*DATA TO EXAMINE*.
____________

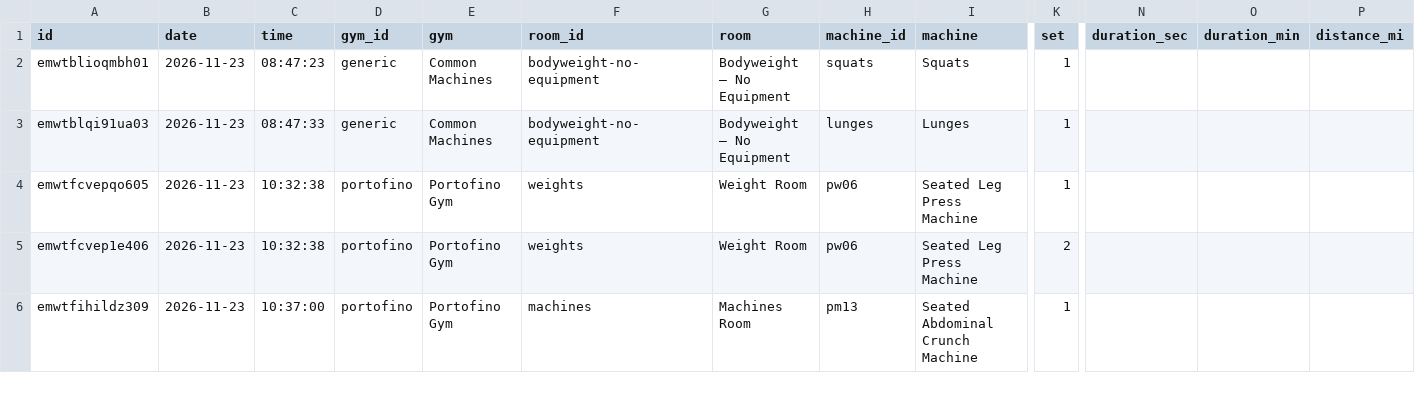
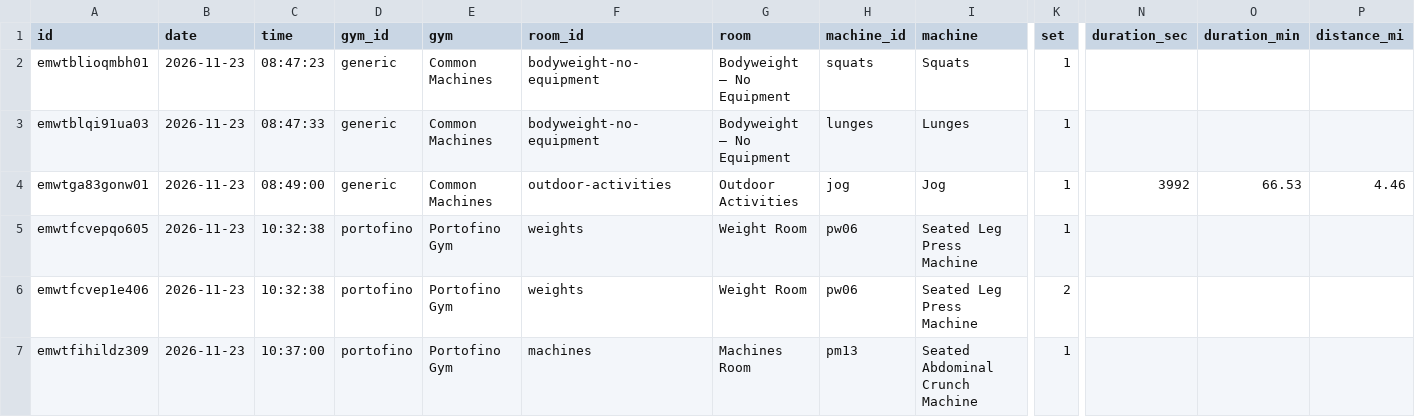
Before and after one commit to jaschro/traintracks, a CSV file: workout-log.csv, drawn as a sheet; only a part is shown, gaps mark what is left out; rows hold the shown columns only; the diff names each change by its address in the sheet, - before the commit and + after, or states it on an @@ line.

```diff
--- a/workout-log.csv
+++ b/workout-log.csv
+row 4: emwtga83gonw01 | 2026-11-23 | 08:49:00 | generic | Common Machines | outdoor-activities | Outdoor Activities | jog | Jog | 1 | 3992 | 66.53 | 4.46
```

____________

The answer must be an exact copy of every record above, minus the pictures.

*RESPONSE TO THE EXERCISE*.
Before and after one commit to jaschro/traintracks, a CSV file: workout-log.csv, drawn as a sheet; only a part is shown, gaps mark what is left out; rows hold the shown columns only; the diff names each change by its address in the sheet, - before the commit and + after, or states it on an @@ line.

```diff
--- a/workout-log.csv
+++ b/workout-log.csv
+row 4: emwtga83gonw01 | 2026-11-23 | 08:49:00 | generic | Common Machines | outdoor-activities | Outdoor Activities | jog | Jog | 1 | 3992 | 66.53 | 4.46
```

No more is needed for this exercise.